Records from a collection

= = =

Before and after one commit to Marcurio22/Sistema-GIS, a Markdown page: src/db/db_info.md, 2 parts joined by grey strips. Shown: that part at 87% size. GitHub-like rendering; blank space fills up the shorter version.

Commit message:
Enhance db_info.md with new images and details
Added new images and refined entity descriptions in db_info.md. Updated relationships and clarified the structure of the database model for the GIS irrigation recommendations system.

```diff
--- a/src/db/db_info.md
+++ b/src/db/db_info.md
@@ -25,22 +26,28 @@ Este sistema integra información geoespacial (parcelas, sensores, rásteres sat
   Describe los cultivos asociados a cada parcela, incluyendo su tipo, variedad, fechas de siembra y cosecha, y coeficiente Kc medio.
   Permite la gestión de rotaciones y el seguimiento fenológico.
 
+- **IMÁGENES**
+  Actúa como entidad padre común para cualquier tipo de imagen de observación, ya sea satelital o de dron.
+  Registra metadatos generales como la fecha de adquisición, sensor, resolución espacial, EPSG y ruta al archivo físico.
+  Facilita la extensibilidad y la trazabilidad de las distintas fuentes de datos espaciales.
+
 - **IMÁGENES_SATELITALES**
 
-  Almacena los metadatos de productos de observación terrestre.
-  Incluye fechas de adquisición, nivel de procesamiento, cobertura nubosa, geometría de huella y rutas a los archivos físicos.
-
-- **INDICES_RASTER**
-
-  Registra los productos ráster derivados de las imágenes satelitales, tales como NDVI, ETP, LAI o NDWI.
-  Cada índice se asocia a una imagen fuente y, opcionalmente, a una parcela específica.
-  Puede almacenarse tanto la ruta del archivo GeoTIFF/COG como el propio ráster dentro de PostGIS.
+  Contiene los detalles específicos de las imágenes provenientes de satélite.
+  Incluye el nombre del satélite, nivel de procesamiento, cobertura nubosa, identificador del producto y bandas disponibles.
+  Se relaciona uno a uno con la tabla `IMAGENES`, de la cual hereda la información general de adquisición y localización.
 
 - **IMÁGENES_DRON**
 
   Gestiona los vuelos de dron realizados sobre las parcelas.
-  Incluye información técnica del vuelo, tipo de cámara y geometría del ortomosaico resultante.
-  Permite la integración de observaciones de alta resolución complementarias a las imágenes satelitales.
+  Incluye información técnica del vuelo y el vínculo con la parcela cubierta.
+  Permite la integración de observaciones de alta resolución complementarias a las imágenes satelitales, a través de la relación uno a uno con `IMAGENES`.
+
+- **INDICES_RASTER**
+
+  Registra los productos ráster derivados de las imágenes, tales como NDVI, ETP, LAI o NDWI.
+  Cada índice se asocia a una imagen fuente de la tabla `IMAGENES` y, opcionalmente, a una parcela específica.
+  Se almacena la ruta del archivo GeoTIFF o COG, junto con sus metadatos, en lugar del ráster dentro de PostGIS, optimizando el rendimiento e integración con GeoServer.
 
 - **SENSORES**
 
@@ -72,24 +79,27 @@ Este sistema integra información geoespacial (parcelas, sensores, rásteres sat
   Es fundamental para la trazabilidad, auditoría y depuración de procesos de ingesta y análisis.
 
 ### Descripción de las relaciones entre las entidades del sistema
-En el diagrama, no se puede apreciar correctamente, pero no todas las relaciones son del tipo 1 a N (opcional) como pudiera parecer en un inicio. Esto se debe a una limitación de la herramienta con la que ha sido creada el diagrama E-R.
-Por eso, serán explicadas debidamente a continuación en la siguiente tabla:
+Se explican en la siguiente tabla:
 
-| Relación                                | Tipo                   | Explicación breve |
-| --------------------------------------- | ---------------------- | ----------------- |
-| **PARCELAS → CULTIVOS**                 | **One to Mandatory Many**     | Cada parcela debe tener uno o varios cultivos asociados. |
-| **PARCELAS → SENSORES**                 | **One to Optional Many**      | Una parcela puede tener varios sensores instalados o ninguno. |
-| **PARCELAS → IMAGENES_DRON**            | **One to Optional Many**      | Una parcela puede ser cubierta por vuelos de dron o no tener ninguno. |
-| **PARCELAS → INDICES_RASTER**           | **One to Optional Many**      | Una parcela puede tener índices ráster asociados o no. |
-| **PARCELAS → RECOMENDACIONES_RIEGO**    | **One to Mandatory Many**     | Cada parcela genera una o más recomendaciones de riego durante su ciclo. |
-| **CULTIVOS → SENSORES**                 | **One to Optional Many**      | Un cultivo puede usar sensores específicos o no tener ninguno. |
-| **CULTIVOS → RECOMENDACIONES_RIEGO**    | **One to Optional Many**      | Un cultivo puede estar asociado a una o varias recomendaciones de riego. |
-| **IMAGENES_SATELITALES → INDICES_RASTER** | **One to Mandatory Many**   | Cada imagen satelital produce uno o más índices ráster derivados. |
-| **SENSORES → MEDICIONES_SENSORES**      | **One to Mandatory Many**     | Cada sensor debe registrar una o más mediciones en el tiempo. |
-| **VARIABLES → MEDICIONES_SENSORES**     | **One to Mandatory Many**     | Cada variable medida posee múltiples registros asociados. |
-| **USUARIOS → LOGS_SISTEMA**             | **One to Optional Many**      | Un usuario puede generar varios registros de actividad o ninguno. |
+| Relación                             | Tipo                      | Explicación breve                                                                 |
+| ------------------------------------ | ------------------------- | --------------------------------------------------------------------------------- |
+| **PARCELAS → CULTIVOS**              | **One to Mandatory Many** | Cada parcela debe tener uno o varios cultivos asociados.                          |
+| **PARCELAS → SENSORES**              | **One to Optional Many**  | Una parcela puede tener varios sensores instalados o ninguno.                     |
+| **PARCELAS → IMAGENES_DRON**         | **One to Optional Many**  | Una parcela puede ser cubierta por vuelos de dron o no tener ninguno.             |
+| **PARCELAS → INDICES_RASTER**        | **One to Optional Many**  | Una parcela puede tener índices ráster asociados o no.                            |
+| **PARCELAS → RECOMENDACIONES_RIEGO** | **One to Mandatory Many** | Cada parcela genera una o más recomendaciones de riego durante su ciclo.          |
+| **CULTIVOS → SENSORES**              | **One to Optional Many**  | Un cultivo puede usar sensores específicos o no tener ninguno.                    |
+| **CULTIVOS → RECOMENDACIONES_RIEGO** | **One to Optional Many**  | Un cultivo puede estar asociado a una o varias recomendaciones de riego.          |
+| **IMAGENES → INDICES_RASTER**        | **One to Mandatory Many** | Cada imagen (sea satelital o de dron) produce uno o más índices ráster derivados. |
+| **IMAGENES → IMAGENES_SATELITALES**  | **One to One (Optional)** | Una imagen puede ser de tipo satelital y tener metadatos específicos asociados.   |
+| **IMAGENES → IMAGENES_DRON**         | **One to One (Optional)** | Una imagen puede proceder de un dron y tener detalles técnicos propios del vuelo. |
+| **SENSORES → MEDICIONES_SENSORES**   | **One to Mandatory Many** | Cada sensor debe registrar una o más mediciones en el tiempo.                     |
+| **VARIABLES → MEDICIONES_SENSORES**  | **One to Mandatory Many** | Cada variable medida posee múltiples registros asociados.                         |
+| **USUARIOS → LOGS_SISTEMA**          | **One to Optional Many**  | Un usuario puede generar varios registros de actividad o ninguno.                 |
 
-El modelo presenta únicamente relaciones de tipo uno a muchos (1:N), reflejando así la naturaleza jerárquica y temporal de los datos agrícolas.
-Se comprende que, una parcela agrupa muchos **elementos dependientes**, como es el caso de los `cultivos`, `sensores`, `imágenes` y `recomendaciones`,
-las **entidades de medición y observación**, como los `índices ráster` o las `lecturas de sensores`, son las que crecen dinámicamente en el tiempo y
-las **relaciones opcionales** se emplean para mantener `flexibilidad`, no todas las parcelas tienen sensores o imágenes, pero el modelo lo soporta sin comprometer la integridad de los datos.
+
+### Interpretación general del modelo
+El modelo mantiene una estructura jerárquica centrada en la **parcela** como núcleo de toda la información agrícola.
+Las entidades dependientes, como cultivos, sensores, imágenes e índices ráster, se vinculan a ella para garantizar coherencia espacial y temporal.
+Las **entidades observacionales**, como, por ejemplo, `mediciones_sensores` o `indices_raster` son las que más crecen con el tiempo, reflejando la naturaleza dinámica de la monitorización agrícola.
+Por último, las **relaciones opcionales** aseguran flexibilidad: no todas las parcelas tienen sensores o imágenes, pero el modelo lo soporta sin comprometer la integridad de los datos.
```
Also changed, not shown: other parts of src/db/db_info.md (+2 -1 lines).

= = =

AIM OF THE EXERCISE: In the entries above, tally the lines that include the string "información". Give the figure only.

THE COMPLETED TASK: 6